The team representing Israel
in an international cooking championship could not be more diverse: A Jew, a Muslim, a Christian and an Armenian make up the Israeli squad that competed in this year's Expogast Culinary World Cup in Luxemburg.
Armenian Sarkis Yacoubian, Jewish Charlie Fadida, Muslim Imad Shourbagi and Christian Johnny Goric – these four chefs were selected so as not to neglect any sector, and to send audiences a message of coexistence.
They arrived in Luxemburg last week motivated to show chefs from all corners of the world what can be done with a quail and some olive branches. They returned with three gold medals and their share of battle stories.
On November 23, after four years of preparation and several sleepless nights, the chefs could finally allow themselves to breath easy. With the medals in their hands, they took the time to thank the man who so greatly contributed to their victories: Antonio, a cook in a Luxemburg restaurant.
Only a few days earlier they did not know Antonio, but he became their savior during the games. Upon arriving to Luxemburg, they found out that the kitchen promised to them for preparations simply did not exist. "I told myself that nothing will come out of it," Fadida said. "We wanted to pull out of the race."
After wandering around the city searching for a solution, they found Antonio, who was kind enough to allow them make use of the restaurant where he works. They cooked in the kitchen and utilized the basement, as well as the laundry facility of the hotel where the restaurant was located – laundry facility being fancy name for a moldy cluttered room with loose cables hanging from the ceiling, littered with cigarette butts.
"We began looking for pots here, and we found things that haven't been used in years," Fadida said, referring to the so-called laundromat. "You can succeed even in tough conditions."
Assisted by four honor students from the east Jerusalem culinary institute Notre Dame, they cooked to the sound of the washing machines. With the combination of religions and ethnicities, it was not surprising that the Italian Antonio proudly spoke of how nice his new friends were and how glad he was to see them return with medals.
In gratitude, the contestants made the restaurant workers an ethnic meal influenced by their diverse origins, and Johnny Goric gave Antonio a wooden cross – a memento from the holy land.
Goric, who cooks at the InterContinental Hotel in Jericho and is the chef for the Norwegian ambassador to the Palestinian Authority, has made meals for King Abdullah II of Jordan
and former French President Jacques Chirac. In 1994, he cooked for then-Foreign Minister Shimon Peres,
then-Prime Minister Yitzhak Rabin
and then-Palestinian leader Yasser Arafat.
He dreams of opening a restaurant in Israel, while not discarding the possibility of immigrating to Sweden, because he has had enough of politics – a subject the chefs purposefully avoid in the kitchen. "Clearly each one of us has his own feelings," he said. "As chefs working together, we don't pay attention to it."

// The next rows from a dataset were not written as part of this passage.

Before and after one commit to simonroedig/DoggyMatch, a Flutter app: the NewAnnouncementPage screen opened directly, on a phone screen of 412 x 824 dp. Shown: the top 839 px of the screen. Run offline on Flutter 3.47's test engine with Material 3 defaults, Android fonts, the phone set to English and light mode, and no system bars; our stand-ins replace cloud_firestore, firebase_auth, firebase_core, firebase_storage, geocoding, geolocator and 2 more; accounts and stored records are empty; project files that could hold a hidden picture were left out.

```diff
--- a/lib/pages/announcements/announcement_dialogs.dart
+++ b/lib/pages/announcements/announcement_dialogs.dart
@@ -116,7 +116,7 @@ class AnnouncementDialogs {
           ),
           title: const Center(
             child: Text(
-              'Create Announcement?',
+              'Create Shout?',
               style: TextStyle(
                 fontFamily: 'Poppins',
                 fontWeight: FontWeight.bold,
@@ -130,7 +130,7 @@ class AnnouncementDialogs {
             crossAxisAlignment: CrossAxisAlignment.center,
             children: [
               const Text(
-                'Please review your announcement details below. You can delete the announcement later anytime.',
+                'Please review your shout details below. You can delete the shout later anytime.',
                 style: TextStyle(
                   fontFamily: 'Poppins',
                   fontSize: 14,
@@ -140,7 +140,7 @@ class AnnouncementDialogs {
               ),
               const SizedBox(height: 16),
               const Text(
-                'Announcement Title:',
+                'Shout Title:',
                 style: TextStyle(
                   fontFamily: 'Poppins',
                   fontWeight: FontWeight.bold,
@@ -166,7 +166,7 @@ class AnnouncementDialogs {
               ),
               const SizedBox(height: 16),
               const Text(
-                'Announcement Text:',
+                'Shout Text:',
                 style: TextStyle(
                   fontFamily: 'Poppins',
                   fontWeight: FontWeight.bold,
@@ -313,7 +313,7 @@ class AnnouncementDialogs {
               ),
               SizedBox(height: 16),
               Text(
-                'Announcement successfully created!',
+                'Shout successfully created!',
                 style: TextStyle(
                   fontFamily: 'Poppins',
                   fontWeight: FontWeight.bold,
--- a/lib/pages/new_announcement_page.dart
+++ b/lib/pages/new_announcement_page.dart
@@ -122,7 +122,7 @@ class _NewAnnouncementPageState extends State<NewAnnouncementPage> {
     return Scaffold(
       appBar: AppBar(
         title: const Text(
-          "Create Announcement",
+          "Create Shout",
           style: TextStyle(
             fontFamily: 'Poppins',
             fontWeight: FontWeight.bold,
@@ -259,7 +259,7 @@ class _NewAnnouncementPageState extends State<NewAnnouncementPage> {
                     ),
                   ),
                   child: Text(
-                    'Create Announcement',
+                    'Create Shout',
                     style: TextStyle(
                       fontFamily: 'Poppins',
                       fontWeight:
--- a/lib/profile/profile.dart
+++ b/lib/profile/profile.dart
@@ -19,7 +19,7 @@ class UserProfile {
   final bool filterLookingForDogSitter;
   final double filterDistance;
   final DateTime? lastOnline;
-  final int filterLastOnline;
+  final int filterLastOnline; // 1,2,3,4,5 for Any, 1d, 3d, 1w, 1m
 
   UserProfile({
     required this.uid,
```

Calm rules these chefs' kitchen; no one pelts frying pans or rubs salt in anyone's wounds. Chef Imad Shourbagi is used to the company of his teammate Fadida, since they work together at the Sheraton Hotel in Tel Aviv. "Charlie and I are like brothers," he says, but admits that he doesn't understand the Israeli leaders, and their difficulty of arriving at an agreement.
"If we are getting along, what is the problem of the ones in leadership?" he asks. "Unfortunately, it's a small minority that makes the decisions. We can't let it take over our lives. To each his own beliefs, that what I teach my children."
Sarkis Yacoubian was the one to initiate the collaboration, which is dubbed "Taste of Peace." He was born in Beirut, and after visiting his grandmother in Jerusalem in 1967, his family was forced to stay when the Six Day War broke out. "The borders were closed and we couldn't leave," he said. "So we stayed and started over. I'm not sorry about it."
Yacoubian said he empathize with the Jewish people, since the Armenian people suffered multiple hardships as well. "For 25 years I have grown among Arabs, and 25 years among Jews. I have friends on both sides. It's not an issue of religion and nationality, it's an issue of being a human being," he said.
Twenty-year-old Moussa was one of the four sous-chefs picked from the Notre Dame school to accompany the team to Luxemburg. Born in Jerusalem's Christian Quarter, he currently lives in the Qalandiya refugee camp.
"We don't have any problems in our kitchen," he said while meticulously ridding a roasted eggplant of its innards. "We cook like brothers, everything together. The chefs are great people, they speak gently and patiently."
The diverse team inevitably drew much interest during the competition, and caught the attention of the World Chefs Association Societies President Gissur Gudmundsson, who came to their corner for some wine and chocolate. The collaboration is a model for chefs all over the world, Gudmundsson said while writing down tips the chefs gave him.
According to Gudmundsson , everything begins and ends in the kitchen; chefs cook for many powerful people, and have the power to kill more people than a bomb. On the other hand, he noted, everyone must eat, so when there's food, there's peace.